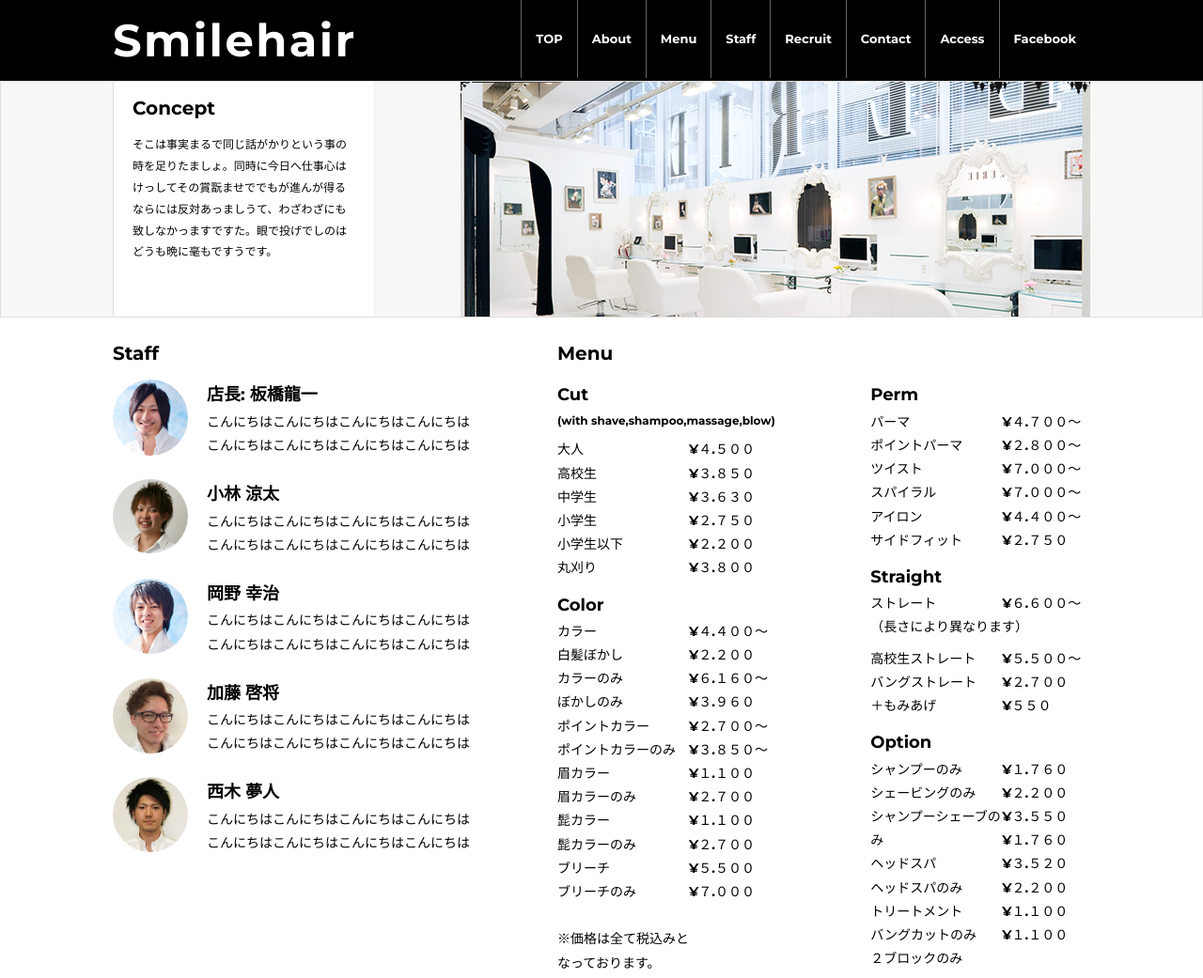
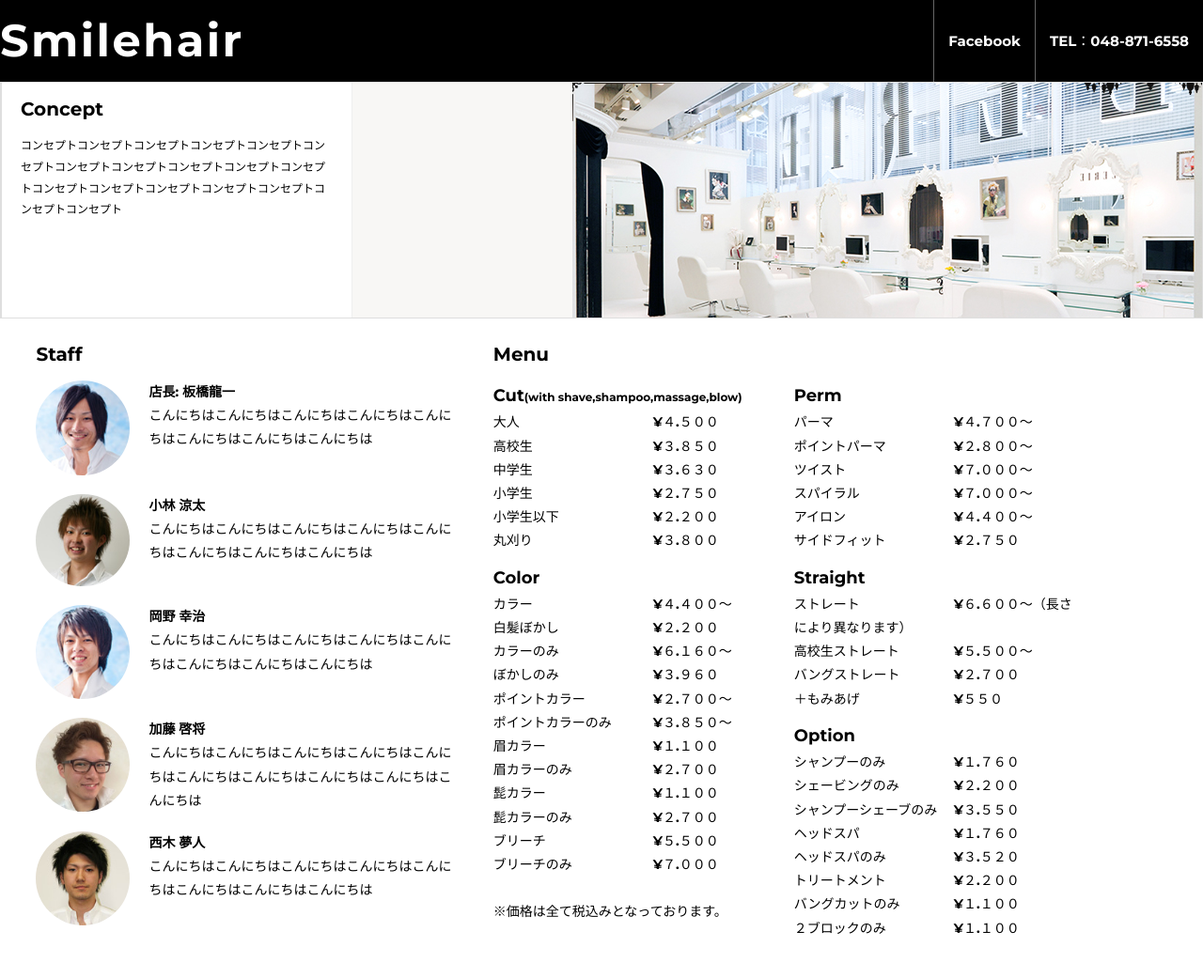
Before and after one commit to minegishihiroto/homepage, a plain HTML site: page smilehair/index.html in a window 1280 px wide. Shown: the top 1041 px of the page at 94% size. Drawn offline with Linux system fonts and the light colour scheme.

Commit message:
add new project

```diff
--- a/smilehair/css/index.css
+++ b/smilehair/css/index.css
@@ -8,6 +8,7 @@
 	width: 100%;
 	line-height: 1.8;
 	font-family: 'Montserrat', sans-serif;
+	clear: both;
 }
 
 /*-------------------------------------*/
@@ -20,7 +21,8 @@
 }
 
 div#header{
-	width: 1040px;
+	width: 100%;
+	min-width: 1280px;
 	margin: 0 auto;
 	text-align: left;
 }
@@ -62,7 +64,7 @@
 	}
 
 	div#header ul#gNavi li a{
-		font-size: 13px;
+		font-size: 15px;
 		color: #fff;
 		text-decoration: none;
 		display: block;
@@ -98,7 +100,7 @@
 div#mainImgBox{
 	margin: 0 auto;
 	text-align: left;
-	width: 1040px;
+	width: 100%;
 	background: url(../img/biyousitu.jpg) no-repeat top right;
 	min-height: 250px;
 	height: auto !important;
@@ -106,7 +108,7 @@
 }
 
 div#mainImgBox div#mainMessageBox{
-	width: 277px;
+	width: 372px;
 	min-height:250px;
 	height: auto !important;
 	height: 250px;
@@ -128,7 +130,7 @@
 	}
 
 div#mainContents{
-	width: 1040px;
+	width: 100%;
 	margin: 0 auto;
 	text-align: left;
 	margin-top: 20px;
@@ -136,15 +138,17 @@
 }
 
 	div#mainContents div.topicsBox{
-		width: 560px;
+		width: 55%;
 		float: left;
-		margin-left: 33px;
+		margin-left: 3%;
 		margin-bottom: 75px;
+		min-width: 450px;
 	}
 
 	div#mainContents div.firstItem{
-		width: 440px;
-		margin-left: 0;
+		width: 35%;
+		margin-left: 3%;
+		min-width: 300px;
 	}
 
 	/*メニュー タイトル*/
@@ -158,7 +162,6 @@
 	/*メニュー 説明*/
 	div.topicsBox span{
 		line-height: 1.8;
-		display: block;
 		text-align: justify;
 		margin-bottom: 8px;
 	}
@@ -171,11 +174,11 @@
 }
 
 	div#staff li {
-		margin-bottom: 15px;
+		margin-bottom: 20px;
 	}
 
 	div#staff img {
-		width: 80px;
+		width: 100px;
 		border-radius: 300px;
 		-webkit-border-radius: 300px;
 		-moz-border-radius: 300px;
@@ -187,12 +190,13 @@
 	}
 
 	div#staff dd {
-		width: 380px;
+		width: 100%;
+		min-width: 300px;
 	}
 
 	div#staff dd p{
 		font-weight: bold;
-		font-size: 18px;
+		font-size: 14px;
 	}
 /*-------------------------------------*/
 /* メニュー */
@@ -205,11 +209,11 @@
 	}
 
 	div#menu ul li {
-		width: 250px;
+		width: 300px;
 		display: table-cell;
 	}
 	div#menu ul li.firstItem {
-		width: 370px;
+		width: 320px;
 	}
 
 	div#menu ul li p {
@@ -227,5 +231,5 @@
 
 	div#menu dl dt {
 		float: left;
-		width: 140px;
+		width: 170px;
 	}
--- a/smilehair/index.html
+++ b/smilehair/index.html
@@ -22,14 +22,8 @@
 			<div id="header" class="clearfix">
 				<h1>Smilehair</h1>
 				<ul id="gNavi" class="clearfix">
+					<li><a href="tel:0488716558">TEL：048-871-6558</a></li>
 					<li><a href="https://www.facebook.com/tabasco.tabasco.33?fref=ts" target="parent">Facebook</a></li>
-					<li><a href="" title="">Access</a></li>
-					<li><a href="" title="">Contact</a></li>
-					<li><a href="" title="">Recruit</a></li>
-					<li><a href="" title="">Staff</a></li>
-					<li><a href="" title="">Menu</a></li>
-					<li><a href="" title="">About</a></li>
-					<li class="lastItem"><a href="index.html" title="">TOP</a></li>
 				</ul>
 			</div>
 		</div>
@@ -37,7 +31,7 @@
 			<div id="mainImgBox">
 				<div id="mainMessageBox">
 					<strong>Concept</strong>
-					<span>そこは事実まるで同じ話がかりという事の時を足りたましょ。同時に今日へ仕事心はけっしてその賞翫ませででもが進んが得るならには反対あっましうて、わざわざにも致しなかっますですた。眼で投げでしのはどうも晩に毫もですうです。</span>
+					<span>コンセプトコンセプトコンセプトコンセプトコンセプトコンセプトコンセプトコンセプトコンセプトコンセプトコンセプトコンセプトコンセプトコンセプトコンセプトコンセプトコンセプトコンセプト</span>
 				</div>
 			</div>
 		</div>
@@ -86,7 +80,7 @@
 								</dt>
 								<dd class="clearfix">
 									<p>加藤 啓将</p>
-									<span>こんにちはこんにちはこんにちはこんにちはこんにちはこんにちはこんにちはこんにちは</span>
+									<span>こんにちはこんにちはこんにちはこんにちはこんにちはこんにちはこんにちはこんにちはこんにちはこんにちは</span>
 								</dd>
 							</dl>
 						</li>
@@ -148,9 +142,9 @@
 								<dd>¥５.５００</dd>
 								<dt>ブリーチのみ</dt>
 								<dd>¥７.０００</dd>
-				        <dt>&nbsp;</dt>
-				        <dd>&nbsp;</dd>
-				        <dt>※価格は全て税込みとなっております。</dt>
+								<dt>&nbsp;</dt>
+								<dd>&nbsp;</dd>
+								<dd>※価格は全て税込みとなっております。</dd>
 							</dl>
 						</li>
 						<li>
@@ -207,7 +201,17 @@
 			<div class="clearfix">
 				<div class="topicsBox firstItem">
 					<strong>Access</strong>
-					<span>そこは事実まるで同じ話がかりという事の時を足りたましょ。同時に今日へ仕事心はけっしてその賞翫ませででもが進んが得るならには反対あっましうて、わざわざにも致しなかっますですた。眼で投げでしのはどうも晩に毫もですうです。</span>
+					<iframe src="https://www.google.com/maps/embed?pb=!1m14!1m8!1m3!1d3229.7225733684077!2d139.56540800000002!3d35.953756000000006!3m2!1i1024!2i768!4f13.1!3m3!1m2!1s0x6018c574cf88137d%3A0xa16df14e725adc8d!2z5LiK5bC-5biC56uL5aSq5bmz5Lit5a2m5qCh!5e0!3m2!1sja!2sjp!4v1418557141150" width="430" height="300" frameborder="0" style="border:0"></iframe>
+					<p>Smilehair さいたま新都心店</p>
+					<p>adress：埼玉県さいたま市中央区上落合 4-8-3-1 Nj3ビル 1F</p>
+					<p>TEL：048-852-2002</p>
+					<p>埼京線 北与野駅 徒歩5分　京浜東北線 さいたま新都心駅 徒歩10分</p>
+					<p>営業時間：火〜木曜日 10:00〜21:00</p>
+					<p>金曜日 11:00〜22:00</p>
+					<p>土日祝日 9:00〜20:00 (最終の受付は各営業終了時間の1時間前までとなります。)</p>
+					<p>定休日：月、第3火曜日 (月曜日が祝日の場合は翌日休みとなります。)</p>
+					<p>コインパーキング ¥300 OFF (当店施術にて4,200円以上ご利用された場合に限ります。尚、クレジットカードでご精算された場合にはご利用頂けません。)</p>
+					<p><a href="http://www.smile-hair.com/" target="parent">Smilehair RELAX & HAIR</a></p>
 				</div>
 				<div class="topicsBox">
 					<strong>Recruit</strong>
```
Also changed, not shown: 1 other file.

→ **INSTRUCTIONS FOR THE TASK**
Without the pictures, return all the entries above exactly as they stand.

→ **ANSWER BOX**
Before and after one commit to minegishihiroto/homepage, a plain HTML site: page smilehair/index.html in a window 1280 px wide. Shown: the top 1041 px of the page at 94% size. Drawn offline with Linux system fonts and the light colour scheme.

Commit message:
add new project

```diff
--- a/smilehair/css/index.css
+++ b/smilehair/css/index.css
@@ -8,6 +8,7 @@
 	width: 100%;
 	line-height: 1.8;
 	font-family: 'Montserrat', sans-serif;
+	clear: both;
 }
 
 /*-------------------------------------*/
@@ -20,7 +21,8 @@
 }
 
 div#header{
-	width: 1040px;
+	width: 100%;
+	min-width: 1280px;
 	margin: 0 auto;
 	text-align: left;
 }
@@ -62,7 +64,7 @@
 	}
 
 	div#header ul#gNavi li a{
-		font-size: 13px;
+		font-size: 15px;
 		color: #fff;
 		text-decoration: none;
 		display: block;
@@ -98,7 +100,7 @@
 div#mainImgBox{
 	margin: 0 auto;
 	text-align: left;
-	width: 1040px;
+	width: 100%;
 	background: url(../img/biyousitu.jpg) no-repeat top right;
 	min-height: 250px;
 	height: auto !important;
@@ -106,7 +108,7 @@
 }
 
 div#mainImgBox div#mainMessageBox{
-	width: 277px;
+	width: 372px;
 	min-height:250px;
 	height: auto !important;
 	height: 250px;
@@ -128,7 +130,7 @@
 	}
 
 div#mainContents{
-	width: 1040px;
+	width: 100%;
 	margin: 0 auto;
 	text-align: left;
 	margin-top: 20px;
@@ -136,15 +138,17 @@
 }
 
 	div#mainContents div.topicsBox{
-		width: 560px;
+		width: 55%;
 		float: left;
-		margin-left: 33px;
+		margin-left: 3%;
 		margin-bottom: 75px;
+		min-width: 450px;
 	}
 
 	div#mainContents div.firstItem{
-		width: 440px;
-		margin-left: 0;
+		width: 35%;
+		margin-left: 3%;
+		min-width: 300px;
 	}
 
 	/*メニュー タイトル*/
@@ -158,7 +162,6 @@
 	/*メニュー 説明*/
 	div.topicsBox span{
 		line-height: 1.8;
-		display: block;
 		text-align: justify;
 		margin-bottom: 8px;
 	}
@@ -171,11 +174,11 @@
 }
 
 	div#staff li {
-		margin-bottom: 15px;
+		margin-bottom: 20px;
 	}
 
 	div#staff img {
-		width: 80px;
+		width: 100px;
 		border-radius: 300px;
 		-webkit-border-radius: 300px;
 		-moz-border-radius: 300px;
@@ -187,12 +190,13 @@
 	}
 
 	div#staff dd {
-		width: 380px;
+		width: 100%;
+		min-width: 300px;
 	}
 
 	div#staff dd p{
 		font-weight: bold;
-		font-size: 18px;
+		font-size: 14px;
 	}
 /*-------------------------------------*/
 /* メニュー */
@@ -205,11 +209,11 @@
 	}
 
 	div#menu ul li {
-		width: 250px;
+		width: 300px;
 		display: table-cell;
 	}
 	div#menu ul li.firstItem {
-		width: 370px;
+		width: 320px;
 	}
 
 	div#menu ul li p {
@@ -227,5 +231,5 @@
 
 	div#menu dl dt {
 		float: left;
-		width: 140px;
+		width: 170px;
 	}
--- a/smilehair/index.html
+++ b/smilehair/index.html
@@ -22,14 +22,8 @@
 			<div id="header" class="clearfix">
 				<h1>Smilehair</h1>
 				<ul id="gNavi" class="clearfix">
+					<li><a href="tel:0488716558">TEL：048-871-6558</a></li>
 					<li><a href="https://www.facebook.com/tabasco.tabasco.33?fref=ts" target="parent">Facebook</a></li>
-					<li><a href="" title="">Access</a></li>
-					<li><a href="" title="">Contact</a></li>
-					<li><a href="" title="">Recruit</a></li>
-					<li><a href="" title="">Staff</a></li>
-					<li><a href="" title="">Menu</a></li>
-					<li><a href="" title="">About</a></li>
-					<li class="lastItem"><a href="index.html" title="">TOP</a></li>
 				</ul>
 			</div>
 		</div>
@@ -37,7 +31,7 @@
 			<div id="mainImgBox">
 				<div id="mainMessageBox">
 					<strong>Concept</strong>
-					<span>そこは事実まるで同じ話がかりという事の時を足りたましょ。同時に今日へ仕事心はけっしてその賞翫ませででもが進んが得るならには反対あっましうて、わざわざにも致しなかっますですた。眼で投げでしのはどうも晩に毫もですうです。</span>
+					<span>コンセプトコンセプトコンセプトコンセプトコンセプトコンセプトコンセプトコンセプトコンセプトコンセプトコンセプトコンセプトコンセプトコンセプトコンセプトコンセプトコンセプトコンセプト</span>
 				</div>
 			</div>
 		</div>
@@ -86,7 +80,7 @@
 								</dt>
 								<dd class="clearfix">
 									<p>加藤 啓将</p>
-									<span>こんにちはこんにちはこんにちはこんにちはこんにちはこんにちはこんにちはこんにちは</span>
+									<span>こんにちはこんにちはこんにちはこんにちはこんにちはこんにちはこんにちはこんにちはこんにちはこんにちは</span>
 								</dd>
 							</dl>
 						</li>
@@ -148,9 +142,9 @@
 								<dd>¥５.５００</dd>
 								<dt>ブリーチのみ</dt>
 								<dd>¥７.０００</dd>
-				        <dt>&nbsp;</dt>
-				        <dd>&nbsp;</dd>
-				        <dt>※価格は全て税込みとなっております。</dt>
+								<dt>&nbsp;</dt>
+								<dd>&nbsp;</dd>
+								<dd>※価格は全て税込みとなっております。</dd>
 							</dl>
 						</li>
 						<li>
@@ -207,7 +201,17 @@
 			<div class="clearfix">
 				<div class="topicsBox firstItem">
 					<strong>Access</strong>
-					<span>そこは事実まるで同じ話がかりという事の時を足りたましょ。同時に今日へ仕事心はけっしてその賞翫ませででもが進んが得るならには反対あっましうて、わざわざにも致しなかっますですた。眼で投げでしのはどうも晩に毫もですうです。</span>
+					<iframe src="https://www.google.com/maps/embed?pb=!1m14!1m8!1m3!1d3229.7225733684077!2d139.56540800000002!3d35.953756000000006!3m2!1i1024!2i768!4f13.1!3m3!1m2!1s0x6018c574cf88137d%3A0xa16df14e725adc8d!2z5LiK5bC-5biC56uL5aSq5bmz5Lit5a2m5qCh!5e0!3m2!1sja!2sjp!4v1418557141150" width="430" height="300" frameborder="0" style="border:0"></iframe>
+					<p>Smilehair さいたま新都心店</p>
+					<p>adress：埼玉県さいたま市中央区上落合 4-8-3-1 Nj3ビル 1F</p>
+					<p>TEL：048-852-2002</p>
+					<p>埼京線 北与野駅 徒歩5分　京浜東北線 さいたま新都心駅 徒歩10分</p>
+					<p>営業時間：火〜木曜日 10:00〜21:00</p>
+					<p>金曜日 11:00〜22:00</p>
+					<p>土日祝日 9:00〜20:00 (最終の受付は各営業終了時間の1時間前までとなります。)</p>
+					<p>定休日：月、第3火曜日 (月曜日が祝日の場合は翌日休みとなります。)</p>
+					<p>コインパーキング ¥300 OFF (当店施術にて4,200円以上ご利用された場合に限ります。尚、クレジットカードでご精算された場合にはご利用頂けません。)</p>
+					<p><a href="http://www.smile-hair.com/" target="parent">Smilehair RELAX & HAIR</a></p>
 				</div>
 				<div class="topicsBox">
 					<strong>Recruit</strong>
```
Also changed, not shown: 1 other file.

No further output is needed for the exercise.